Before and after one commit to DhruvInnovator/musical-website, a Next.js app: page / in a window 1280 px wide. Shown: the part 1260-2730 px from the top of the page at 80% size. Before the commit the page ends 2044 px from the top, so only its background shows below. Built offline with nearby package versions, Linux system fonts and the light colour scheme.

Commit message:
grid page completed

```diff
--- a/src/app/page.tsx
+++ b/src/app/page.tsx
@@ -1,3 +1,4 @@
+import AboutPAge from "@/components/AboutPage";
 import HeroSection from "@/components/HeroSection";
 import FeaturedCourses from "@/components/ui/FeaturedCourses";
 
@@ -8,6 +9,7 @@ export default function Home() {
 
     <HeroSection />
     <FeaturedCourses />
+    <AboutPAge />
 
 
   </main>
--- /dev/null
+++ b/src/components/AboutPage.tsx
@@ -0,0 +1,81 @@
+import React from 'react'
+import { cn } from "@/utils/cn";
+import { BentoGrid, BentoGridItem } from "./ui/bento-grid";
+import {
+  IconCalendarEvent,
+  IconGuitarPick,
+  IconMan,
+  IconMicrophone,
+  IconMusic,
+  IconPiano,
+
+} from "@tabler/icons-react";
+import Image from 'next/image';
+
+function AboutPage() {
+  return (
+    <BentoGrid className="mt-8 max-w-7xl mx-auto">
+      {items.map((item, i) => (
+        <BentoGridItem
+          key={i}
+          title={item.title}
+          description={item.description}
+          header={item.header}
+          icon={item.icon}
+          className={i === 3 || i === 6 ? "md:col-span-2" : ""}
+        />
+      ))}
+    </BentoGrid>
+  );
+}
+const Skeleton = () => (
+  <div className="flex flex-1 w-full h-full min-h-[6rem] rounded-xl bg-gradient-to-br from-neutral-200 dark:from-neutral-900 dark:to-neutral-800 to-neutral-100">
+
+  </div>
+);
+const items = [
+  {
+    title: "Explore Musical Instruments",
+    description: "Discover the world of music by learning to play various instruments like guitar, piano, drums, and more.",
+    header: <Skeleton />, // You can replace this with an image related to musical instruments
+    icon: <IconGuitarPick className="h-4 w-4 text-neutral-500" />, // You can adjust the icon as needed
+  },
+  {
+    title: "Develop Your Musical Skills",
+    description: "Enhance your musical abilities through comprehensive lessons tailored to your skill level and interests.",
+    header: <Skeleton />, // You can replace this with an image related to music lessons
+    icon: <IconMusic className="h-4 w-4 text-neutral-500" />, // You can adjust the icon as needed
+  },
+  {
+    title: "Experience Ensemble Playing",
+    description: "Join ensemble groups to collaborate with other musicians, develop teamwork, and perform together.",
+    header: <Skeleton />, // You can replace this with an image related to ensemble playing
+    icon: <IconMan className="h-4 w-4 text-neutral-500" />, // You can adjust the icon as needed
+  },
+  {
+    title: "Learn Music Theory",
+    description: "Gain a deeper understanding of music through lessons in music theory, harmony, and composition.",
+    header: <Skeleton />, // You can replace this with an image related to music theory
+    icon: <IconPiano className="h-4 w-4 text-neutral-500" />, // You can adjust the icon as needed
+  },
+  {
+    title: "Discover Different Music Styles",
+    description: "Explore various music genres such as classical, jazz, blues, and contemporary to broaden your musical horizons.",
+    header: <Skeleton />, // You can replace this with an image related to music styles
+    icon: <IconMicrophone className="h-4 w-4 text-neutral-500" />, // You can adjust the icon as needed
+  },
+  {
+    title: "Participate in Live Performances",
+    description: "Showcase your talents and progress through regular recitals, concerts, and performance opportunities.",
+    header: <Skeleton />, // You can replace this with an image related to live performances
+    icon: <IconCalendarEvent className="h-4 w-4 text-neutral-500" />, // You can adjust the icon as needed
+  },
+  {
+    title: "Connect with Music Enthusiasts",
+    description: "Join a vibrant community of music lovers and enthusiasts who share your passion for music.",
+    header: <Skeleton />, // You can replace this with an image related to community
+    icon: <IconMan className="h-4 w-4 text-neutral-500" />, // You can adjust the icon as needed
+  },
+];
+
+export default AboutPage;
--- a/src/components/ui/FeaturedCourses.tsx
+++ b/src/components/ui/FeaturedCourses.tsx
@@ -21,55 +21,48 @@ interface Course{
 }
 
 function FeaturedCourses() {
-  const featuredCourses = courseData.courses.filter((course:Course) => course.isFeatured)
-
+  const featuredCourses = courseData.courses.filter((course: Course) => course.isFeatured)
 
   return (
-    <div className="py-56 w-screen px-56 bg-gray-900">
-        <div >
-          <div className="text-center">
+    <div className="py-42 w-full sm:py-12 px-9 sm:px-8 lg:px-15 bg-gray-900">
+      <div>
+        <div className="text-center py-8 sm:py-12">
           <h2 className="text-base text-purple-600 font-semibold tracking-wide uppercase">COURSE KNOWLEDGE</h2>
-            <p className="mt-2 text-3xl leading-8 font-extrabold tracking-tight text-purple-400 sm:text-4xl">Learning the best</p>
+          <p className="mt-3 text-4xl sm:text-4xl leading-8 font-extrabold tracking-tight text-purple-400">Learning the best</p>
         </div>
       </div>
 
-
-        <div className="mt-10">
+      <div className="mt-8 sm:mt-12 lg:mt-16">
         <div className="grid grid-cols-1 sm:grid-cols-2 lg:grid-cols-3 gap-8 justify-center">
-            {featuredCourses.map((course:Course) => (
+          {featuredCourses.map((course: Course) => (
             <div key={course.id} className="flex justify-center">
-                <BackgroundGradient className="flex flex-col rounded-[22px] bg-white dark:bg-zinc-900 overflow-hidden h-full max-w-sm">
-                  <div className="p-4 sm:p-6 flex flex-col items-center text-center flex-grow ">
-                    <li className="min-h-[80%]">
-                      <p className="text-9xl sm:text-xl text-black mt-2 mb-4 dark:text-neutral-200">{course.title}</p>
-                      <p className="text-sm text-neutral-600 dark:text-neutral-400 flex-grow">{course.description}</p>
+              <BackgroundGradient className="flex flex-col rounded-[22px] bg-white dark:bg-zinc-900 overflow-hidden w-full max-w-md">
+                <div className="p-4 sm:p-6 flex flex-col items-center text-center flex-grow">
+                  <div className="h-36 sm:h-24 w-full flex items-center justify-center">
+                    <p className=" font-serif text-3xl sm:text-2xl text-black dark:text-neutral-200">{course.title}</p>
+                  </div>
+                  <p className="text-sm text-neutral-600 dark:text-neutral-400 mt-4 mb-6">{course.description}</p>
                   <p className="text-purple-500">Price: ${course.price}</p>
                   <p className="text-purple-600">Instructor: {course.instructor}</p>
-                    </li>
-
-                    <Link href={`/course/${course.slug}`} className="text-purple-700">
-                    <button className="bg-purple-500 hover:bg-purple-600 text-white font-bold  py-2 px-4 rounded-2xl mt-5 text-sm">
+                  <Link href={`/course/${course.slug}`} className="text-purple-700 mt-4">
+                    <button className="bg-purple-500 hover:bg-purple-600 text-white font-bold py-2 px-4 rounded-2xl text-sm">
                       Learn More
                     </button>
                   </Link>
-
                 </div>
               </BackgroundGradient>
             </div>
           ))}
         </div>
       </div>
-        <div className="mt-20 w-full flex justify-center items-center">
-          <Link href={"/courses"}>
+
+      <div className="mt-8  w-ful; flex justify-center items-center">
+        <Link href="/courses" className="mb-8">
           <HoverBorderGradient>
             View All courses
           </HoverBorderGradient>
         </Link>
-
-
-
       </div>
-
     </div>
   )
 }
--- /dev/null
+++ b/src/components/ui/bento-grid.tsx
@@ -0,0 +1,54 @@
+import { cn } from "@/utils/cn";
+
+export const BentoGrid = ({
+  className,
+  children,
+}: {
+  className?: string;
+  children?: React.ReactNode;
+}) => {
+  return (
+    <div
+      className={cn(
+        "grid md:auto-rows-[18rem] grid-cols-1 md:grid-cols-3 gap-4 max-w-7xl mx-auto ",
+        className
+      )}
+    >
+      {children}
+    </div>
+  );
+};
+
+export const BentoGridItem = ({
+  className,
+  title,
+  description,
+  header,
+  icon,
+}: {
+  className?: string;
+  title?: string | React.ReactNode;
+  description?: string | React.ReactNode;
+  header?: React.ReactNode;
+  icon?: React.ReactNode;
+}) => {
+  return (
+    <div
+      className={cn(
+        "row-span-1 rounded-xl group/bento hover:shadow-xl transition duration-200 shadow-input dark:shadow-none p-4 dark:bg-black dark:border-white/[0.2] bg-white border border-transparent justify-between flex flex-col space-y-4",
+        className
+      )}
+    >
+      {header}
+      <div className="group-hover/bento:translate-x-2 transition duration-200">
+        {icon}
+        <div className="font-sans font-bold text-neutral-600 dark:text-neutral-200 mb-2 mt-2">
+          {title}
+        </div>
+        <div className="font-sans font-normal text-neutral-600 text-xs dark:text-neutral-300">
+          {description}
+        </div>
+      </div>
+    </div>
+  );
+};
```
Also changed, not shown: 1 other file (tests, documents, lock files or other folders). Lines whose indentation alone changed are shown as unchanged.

○ ○ ○ ○ ○

## What is required
When a line of the data holds the string "export", pick it out and copy it.

## Solution for this problem
@@ -8,6 +9,7 @@ export default function Home() {
+export default AboutPage;
+export const BentoGrid = ({
+export const BentoGridItem = ({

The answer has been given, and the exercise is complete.